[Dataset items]
◆ ◆ ◆

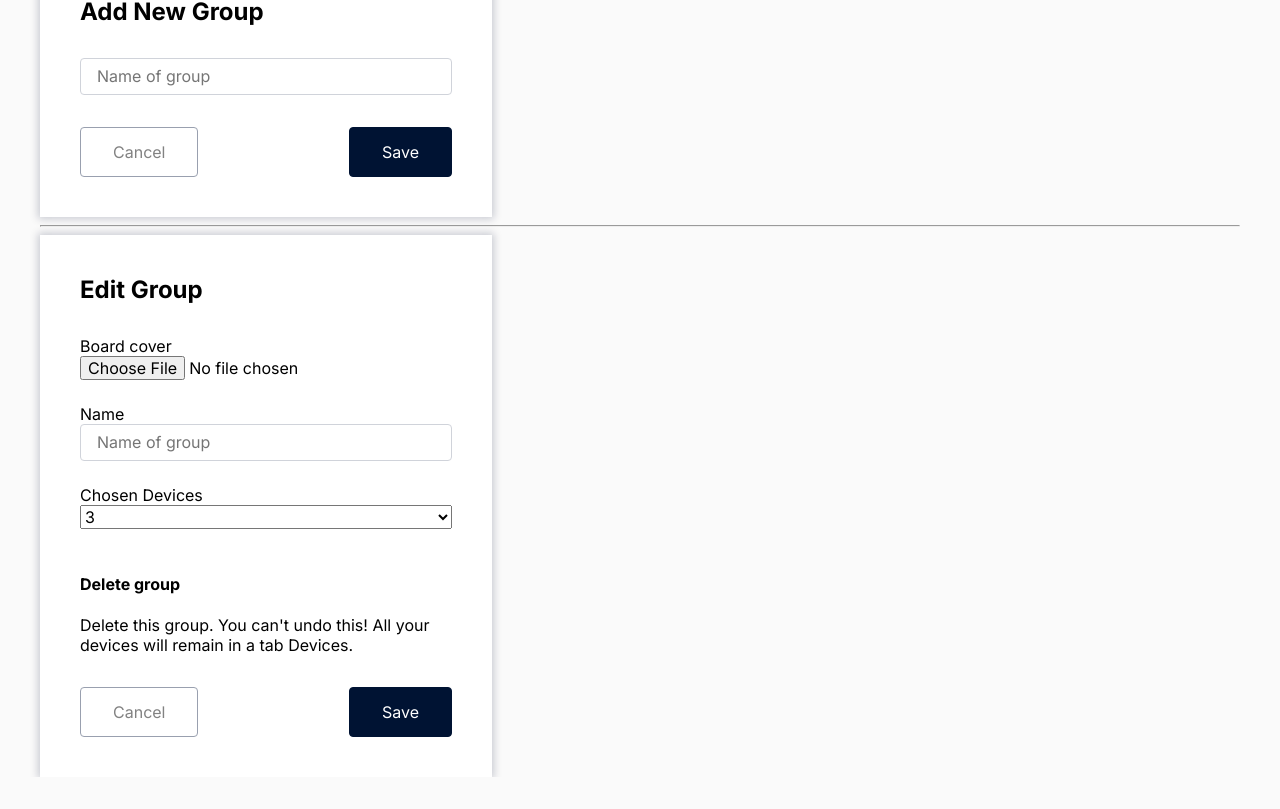
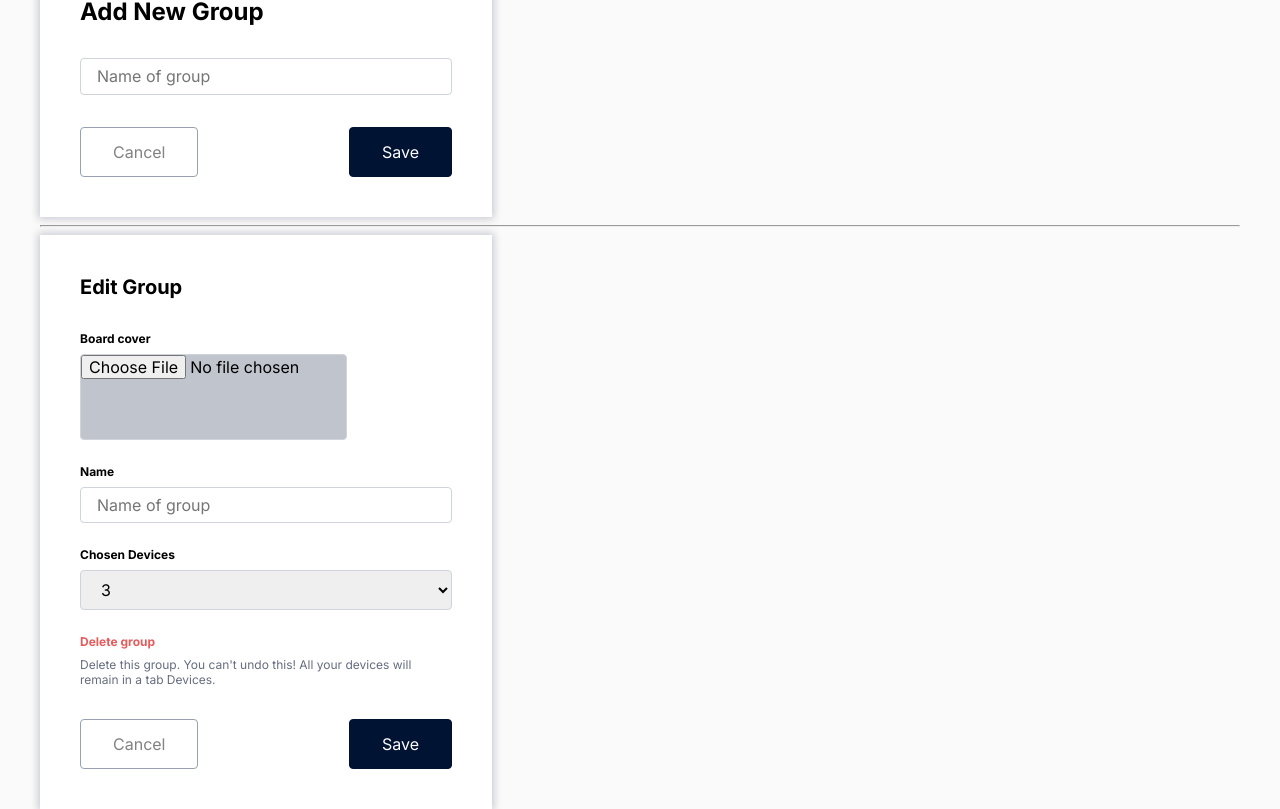
Before and after one commit to etroynov/pcl, a Vue app: page /groups in a window 1280 px wide. Shown: the part 680-1489 px from the top of the page. Before the commit the page ends 1457 px from the top, so only its background shows below. Built offline with nearby package versions, Linux system fonts and the light colour scheme.

Commit message:
add modals styles

```diff
--- a/src/components/modals/EditGroup.vue
+++ b/src/components/modals/EditGroup.vue
@@ -13,7 +13,7 @@ import Button from '@/components/Button.vue';
       <form class="form">
         <div class="form__group group">
           <label for="" class="group__name">Board cover</label>
-          <input type="file" name="" id="" />
+          <input type="file" name="" id="" class="cover__placeholder" />
         </div>
 
         <div class="form__group group">
@@ -23,7 +23,7 @@ import Button from '@/components/Button.vue';
 
         <div class="form__group group">
           <label for="" class="group__name">Chosen Devices</label>
-          <select class="">
+          <select class="ammount_chooser">
             <option value="">3</option>
           </select>
         </div>
@@ -58,6 +58,14 @@ import Button from '@/components/Button.vue';
   box-shadow: 0px 0px 8px 2px rgba(0, 14, 51, 0.2);
 }
 
+.cover__placeholder {
+  width: 267px;
+  height: 86px;
+  background: #c0c4cd;
+  border: 1px solid #d0d3da;
+  border-radius: 4px;
+}
+
 .modal__body {
   display: grid;
   gap: 24px;
@@ -65,10 +73,12 @@ import Button from '@/components/Button.vue';
 
 .modal__title {
   margin: 0;
+  font-size: 20px;
 }
 
 .form__group {
   display: grid;
+  gap: 8px;
 }
 
 .form__group:not(:last-child) {
@@ -79,4 +89,32 @@ import Button from '@/components/Button.vue';
   display: flex;
   justify-content: space-between;
 }
+
+.group__name {
+  font-size: 12px;
+  font-weight: 700;
+}
+
+.ammount_chooser {
+  padding: 8px 16px;
+  font-size: 16px;
+  border: 1px solid var(--neutral-30-color);
+  border-radius: var(--base-radius-s);
+}
+
+.info {
+  display: grid;
+  gap: 8px;
+}
+
+.info__title {
+  font-size: 12px;
+  color: #e65c5c;
+  margin: 0;
+}
+
+.info__body {
+  font-size: 12px;
+  color: #656d7f;
+}
 </style>
```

◆ ◆ ◆

- _EXERCISE PROMPT_
Where in the records does the word "modals" appear? Copy each line that holds it.

- _ANSWER FOR THE TASK_
add modals styles
--- a/src/components/modals/EditGroup.vue
+++ b/src/components/modals/EditGroup.vue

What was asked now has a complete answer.